* _Requirement_
The whole listing should be retyped word for word, apart from the pictures it holds.
═════ Material to process ═════
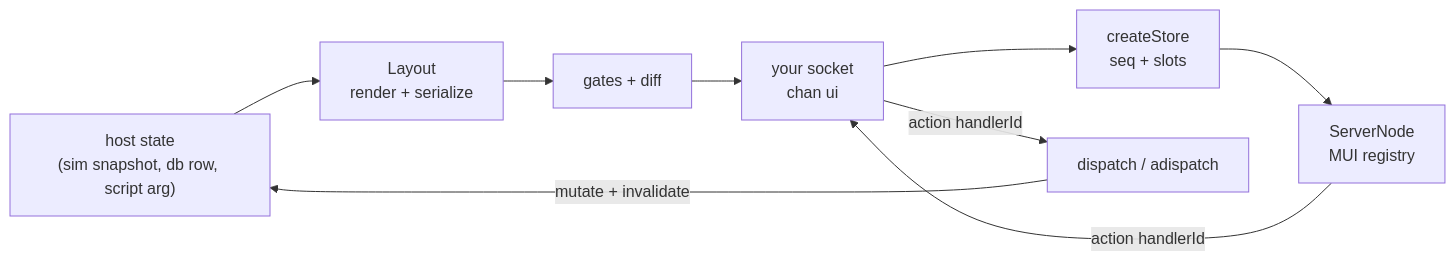
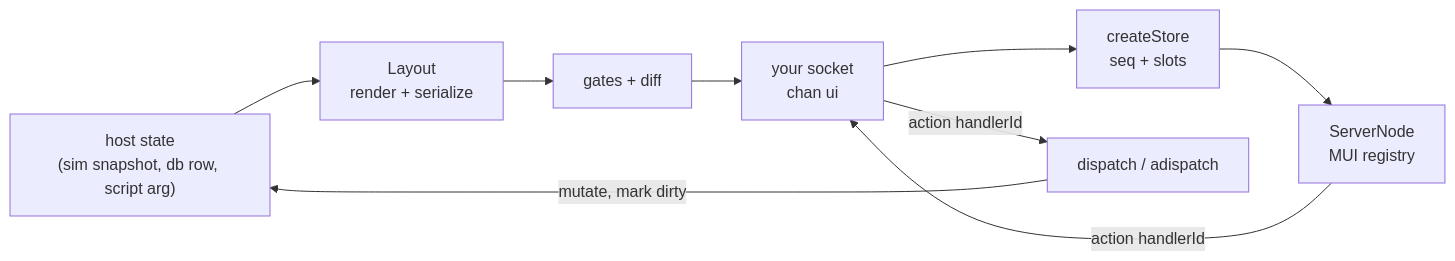
One commit to aaron-riact/flyrail changed the first of 8 diagrams in docs/how-it-works.md. Above: the diagram before and after it, drawn with Mermaid. The commit also changed other lines of this file and 1 other file, not shown here.

````diff
--- a/docs/how-it-works.md
+++ b/docs/how-it-works.md
@@ -10,15 +10,15 @@
 ```mermaid
 flowchart LR
     SIM["host state<br/>(sim snapshot, db row, script arg)"]
     LAY["Layout<br/>render + serialize"]
     DIFF["gates + diff"]
     SOCK["your socket<br/>chan ui"]
     STORE["createStore<br/>seq + slots"]
     MUI["ServerNode<br/>MUI registry"]
     ACT["dispatch / adispatch"]
 
     SIM --> LAY --> DIFF --> SOCK --> STORE --> MUI
     MUI -- "action handlerId" --> SOCK
     SOCK -- "action handlerId" --> ACT
-    ACT -- "mutate + invalidate" --> SIM
+    ACT -- "mutate, mark dirty" --> SIM
 ```
````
═════
* _Response box_
One commit to aaron-riact/flyrail changed the first of 8 diagrams in docs/how-it-works.md. Above: the diagram before and after it, drawn with Mermaid. The commit also changed other lines of this file and 1 other file, not shown here.

````diff
--- a/docs/how-it-works.md
+++ b/docs/how-it-works.md
@@ -10,15 +10,15 @@
 ```mermaid
 flowchart LR
     SIM["host state<br/>(sim snapshot, db row, script arg)"]
     LAY["Layout<br/>render + serialize"]
     DIFF["gates + diff"]
     SOCK["your socket<br/>chan ui"]
     STORE["createStore<br/>seq + slots"]
     MUI["ServerNode<br/>MUI registry"]
     ACT["dispatch / adispatch"]
 
     SIM --> LAY --> DIFF --> SOCK --> STORE --> MUI
     MUI -- "action handlerId" --> SOCK
     SOCK -- "action handlerId" --> ACT
-    ACT -- "mutate + invalidate" --> SIM
+    ACT -- "mutate, mark dirty" --> SIM
 ```
````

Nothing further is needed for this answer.